Bryce babbled and ran back and forth across the phone camera's field of vision, calling for Amy's mom, and she answered back softly. Beatrice stood in front of the couch while the Mama knelt next to her. She held the little figurine of two mice that she fell in love with when we were up visiting my parents in June, Nana and Papa as all the grandkids knew them.
"Beatrice," the Mama said, "we want to tell you that Nana isn't sick anymore, that she's with Papa in a better place."
"Yes," I said.
The Mama continued. "Nana and Papa are now together in heaven where they will be forever."
"Nana and Papa are together," Bea echoed. "In heaven."
"Yes, sweetie. They love you very much and will always be with you."

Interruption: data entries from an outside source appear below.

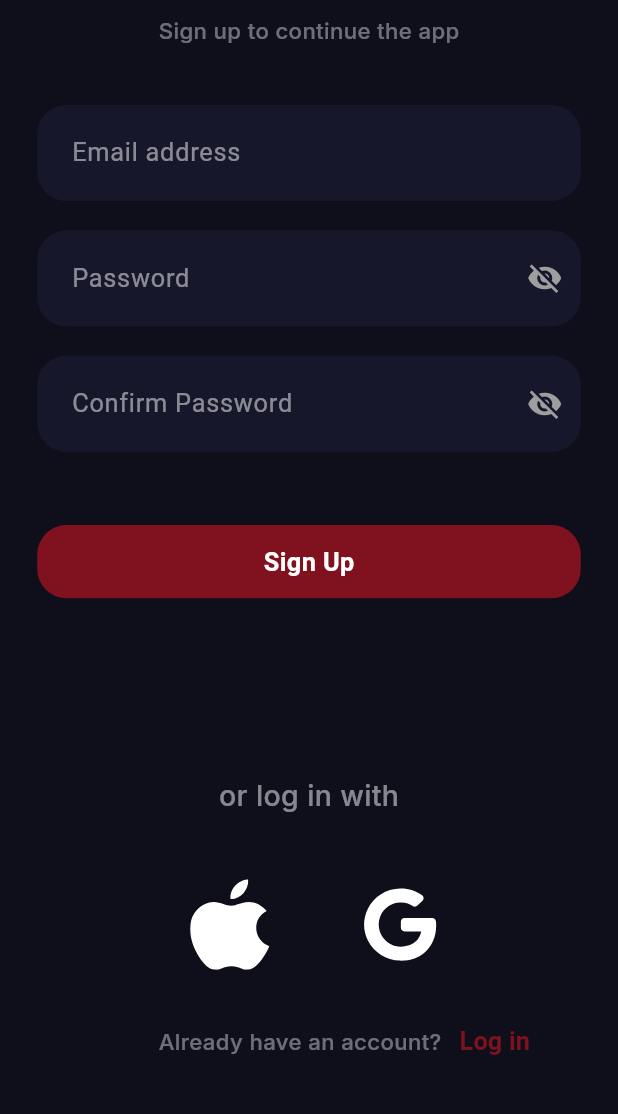
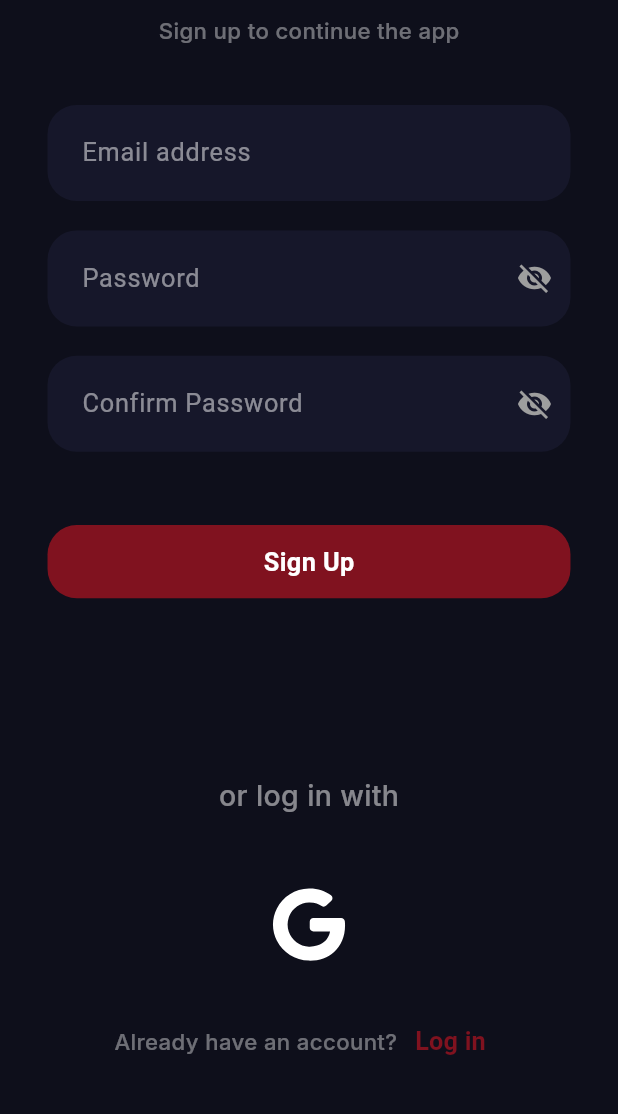
Before and after one commit to Zubi1001/analects, a Flutter app: the SignUpPage screen opened directly, on a phone screen of 412 x 824 dp, the part 83-1197 px from its top. Run offline on Flutter 3.47's test engine with Material 2 defaults, Android fonts, the phone set to English and light mode, and no system bars; our stand-ins replace cached_network_image, cloud_firestore, dropdown_button2, email_validator, firebase_auth, firebase_core and 15 more; missing offline and left inert: algolia, audio_session, flutter_sound, pull_down_button, reaction_askany; accounts and stored records are empty; network calls fail.

Commit message:
Minor Modification

```diff
--- a/lib/app/modules/auth/login_page.dart
+++ b/lib/app/modules/auth/login_page.dart
@@ -137,7 +137,6 @@ class LoginPage extends StatelessWidget {
                                 ),
                               ),
                             );
-                            //  AuthService().sendPasswordResetEmail("");
                           },
                           child: Text(
                             "Forgot Password?",
@@ -168,9 +167,9 @@ class LoginPage extends StatelessWidget {
                       Row(
                         mainAxisAlignment: MainAxisAlignment.center,
                         children: [
-                          SvgPicture.asset(AppAssets.loginWithIPhone,
-                              width: 50.w),
-                          SizedBox(width: 50.w),
+                          // SvgPicture.asset(AppAssets.loginWithIPhone,
+                          //     width: 50.w),
+                          // SizedBox(width: 50.w),
                           InkWell(
                               onTap: () => authService.signInWithGoogle(),
                               child: SvgPicture.asset(AppAssets.loginWithGoogle,
@@ -189,7 +188,6 @@ class LoginPage extends StatelessWidget {
                             text: 'Sign Up',
                             textStyle: AppTypography.specialTextStyle,
                             onPressed: () {
-                              //here we will navigate to the sign up page.
                               Get.to(() => SignUpPage());
                             },
                           ),
--- a/lib/app/modules/auth/sign_up_page.dart
+++ b/lib/app/modules/auth/sign_up_page.dart
@@ -24,7 +24,10 @@ class SignUpPage extends StatelessWidget {
             key: _fromKey,
             child: SingleChildScrollView(
               child: Center(
-                child: Column(children: [
+                child: Padding(
+                  padding:  EdgeInsets.symmetric(horizontal: 30.w),
+                  child: Column(
+                    children: [
                     SizedBox(
                       height: 20.h,
                     ),
@@ -123,10 +126,11 @@ class SignUpPage extends StatelessWidget {
                     ),
                     SizedBox(height: 40.h),
                     Row(
+                      mainAxisAlignment: MainAxisAlignment.center,
                       children: [
-                      SizedBox(width: 120.w),
-                      SvgPicture.asset(AppAssets.loginWithIPhone, width: 50.w),
-                      SizedBox(width: 50.w),
+                        // SizedBox(width: 120.w),
+                        // SvgPicture.asset(AppAssets.loginWithIPhone, width: 50.w),
+                        // SizedBox(width: 50.w),
                         InkWell(
                             onTap: () => authService.signInWithGoogle(),
                             child: SvgPicture.asset(AppAssets.loginWithGoogle,
@@ -134,8 +138,7 @@ class SignUpPage extends StatelessWidget {
                       ],
                     ),
                     SizedBox(height: 20.h),
-                  Row(children: [
-                    SizedBox(width: 100.w),
+                    Row(mainAxisAlignment: MainAxisAlignment.center, children: [
                       Text(
                         "Already have an account?",
                         style: AppTypography.kLight14,
@@ -153,6 +156,7 @@ class SignUpPage extends StatelessWidget {
             ),
           ),
         ),
+      ),
     );
   }
 }
```
Lines whose indentation alone changed are shown as unchanged.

As I said those words, I ached to believe them, as if my very presence in that moment depended on everything I learned as a child growing up in the Nazarene Church -- the many pictures of smiling Christs, arms always draped lovingly around children of all colors and nations, set in a meadows on warm spring days.
"They will always be with you, Bea." And I really wanted to believe that for me.
I watched as Bea's mind swirled and ticked, trying to understand what it all meant. She held the mouse figurine tightly and smiled. I took that as my answer.
For two people who've always questioned the edicts and redeeming value of Christianity, the Mama and me were quite comfortable telling Bea about the coloring book version of heaven.
Because we believe we'll be together someday in a better place. Because we already are -- the Mama, me, the B-hive and our family and friends.
Heaven is being with those you love. To hell with everything else.
Heaven is now; heaven is forever.
All this came back to me when I saw the post from a dear friend of mine who just lost her husband, both of whom have been battling cancer for years and the complications that unfortunately come with those battles. I touched my computer screen and wept for her and her family, losing her husband, her best friend, the love of her life and the father of her children and grandchildren.
I wept because I know how much she loved her husband. I wept because I still miss my parents. I wept because I imagined losing the love of my life and the mother of our two lovely little girls.
I wept because I know resiliency and healing are like continuous tides that eventually wash away our grief, while the footsteps of those loved ones who have passed before us remain permanently affixed upon our stairways to heaven.
Again with now and forever. Amen.
Their heaven wraps around the finger lake at sunrise
like a gold band forged now and forever.
I walk and cry and laugh and run along the paths,
Draw beauty of sky, trees, debris and water
deep into my lungs' tendrils that feed my heart.
I stop to pay homage to Kinkade and Sparks,
tempered (of course) by Hopper, Folds and Peart,
Bly and Kerouac, and Stein and Thompson Walker of late.
I thank God for my parents, for their love and suffering
when their bodies finally slowed to sudden stops
only four months and a day apart after a millennium.
Heartache leaves permanent scars of pleasure and pain,
but I thank God for my parents and their heaven,
for it will be there for me every morning I rise
promising more than until death do us part,
an eternal promise for my wife and us all.